Designers at the start of their careers go into the workplace equipped with many great ideas, and a little experience. Whether they integrate into commercial companies or open their own brand, the gap between ideas and reality is expensive. Why? Because of the uncertainty.
Early in my days as a designer, I was called to the boss’s office. I spinelessly sat down and with unquestioned authority, he asked in frustration: “Why don’t you design me more hits, more best sellers?”
He did not mean, heaven forbid, to send me into a singing career, but asked himself for the best of the best. Products that will be sold quickly and easily without going from the beginning season to the end of the season with blood and sweat, but with no yield or profit.
A more experienced and confident designer herself would have found a witty and educated answer. But I? That shared the design bench with Dalia Kaposa, who was born a genius designer even before she studied fashion design, I saw it as a glorious declaration of professional failure.
A long time later, both the designer and management teams together came involved in this philosophical issue: Is it possible to design a commercial garment in a premeditated fashion? Is it possible to know in advance if a model will be loved and desirable as it is? In the look, in the cut, in the price? Can I become a hit machine like Ed Sheeran or is this something that happens in hindsight? How does a hit know it’s a hit?
Years have passed since then, dozens of dresses have passed under our hands, and we still can not say with certainty which design will be nice to our bank accounts.

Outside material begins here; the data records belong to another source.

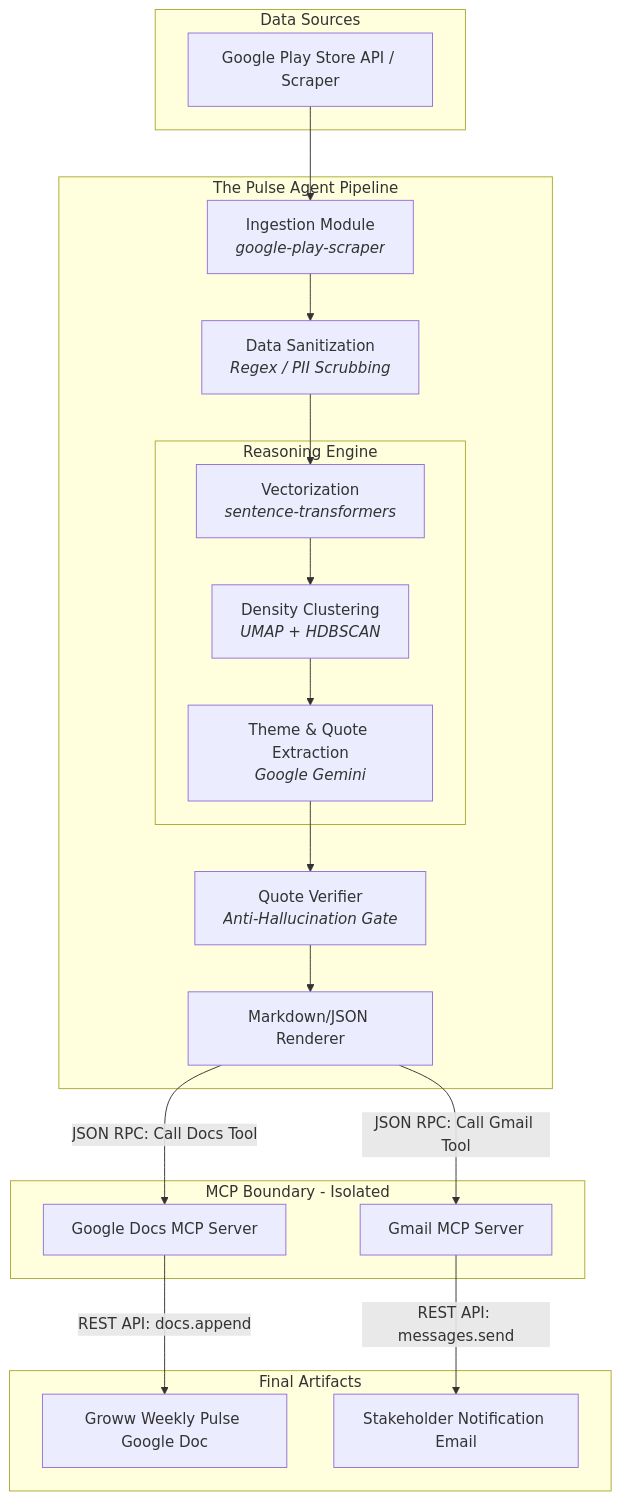
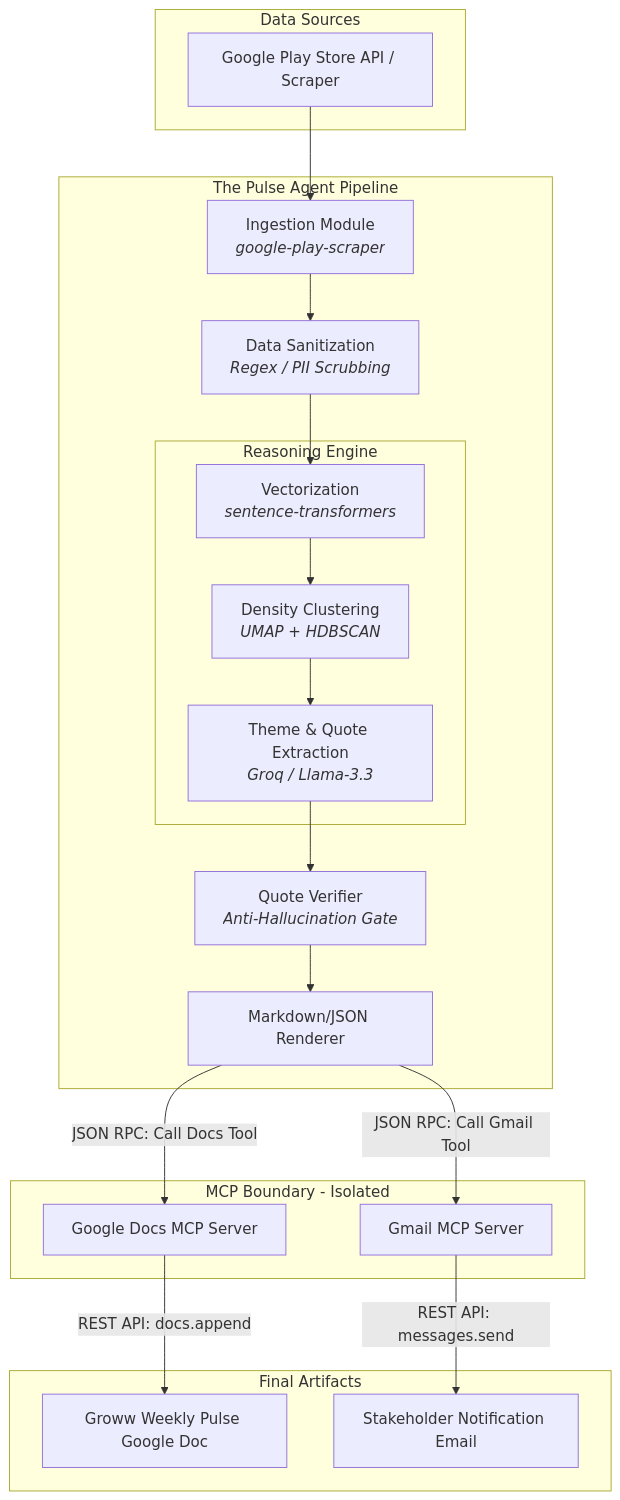
Before and after one commit to aishwary-bangre/Groww-Weekly-Digest: the first of 3 diagrams in Architecture.md, drawn with Mermaid. The commit also changed other lines of this file, not shown here.

Commit message:
docs: Update architecture LLM to Groq

````diff
--- a/Architecture.md
+++ b/Architecture.md
@@ -9,44 +9,44 @@
 ```mermaid
 flowchart TD
     subgraph Data Sources
         GP[Google Play Store API / Scraper]
     end
 
     subgraph The Pulse Agent Pipeline
         Ingest[Ingestion Module<br><i>google-play-scraper</i>]
         Clean[Data Sanitization<br><i>Regex / PII Scrubbing</i>]
         
         subgraph Reasoning Engine
             Embed[Vectorization<br><i>sentence-transformers</i>]
             Cluster[Density Clustering<br><i>UMAP + HDBSCAN</i>]
-            LLM[Theme & Quote Extraction<br><i>Google Gemini</i>]
+            LLM[Theme & Quote Extraction<br><i>Groq / Llama-3.3</i>]
         end
         
         Validate[Quote Verifier<br><i>Anti-Hallucination Gate</i>]
         Render[Markdown/JSON Renderer]
     end
 
     subgraph MCP Boundary - Isolated
         DocsMCP[Google Docs MCP Server]
         GmailMCP[Gmail MCP Server]
     end
 
     subgraph Final Artifacts
         Doc[Groww Weekly Pulse Google Doc]
         Email[Stakeholder Notification Email]
     end
 
     GP --> Ingest
     Ingest --> Clean
     Clean --> Embed
     Embed --> Cluster
     Cluster --> LLM
     LLM --> Validate
     Validate --> Render
     
     Render -->|JSON RPC: Call Docs Tool| DocsMCP
     Render -->|JSON RPC: Call Gmail Tool| GmailMCP
     
     DocsMCP -->|REST API: docs.append| Doc
     GmailMCP -->|REST API: messages.send| Email
 ```
````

Something which knows more about predictability is the voting platform that allows people to respond, offer, disqualify, or elevate models which we pitch. The models that start out as an illustration, continues to serve as a pre-order and then finally arrives at the site and the shops. This week we brought up the dresses designed by the students from the Shankar Fashion Department for an early sale.
We measured your votes for the students’ dresses, checked which models you had purchased at the early auction, and no doubt found the answer to the issue we had dealt with many years ago: does a hit know if its a hit? — YES! And who makes a hit a hit? YOU, the customers! So let’s get to know the talented illustrators and share them: their love? Any suggestions for improvement? Because if you do not say how we know?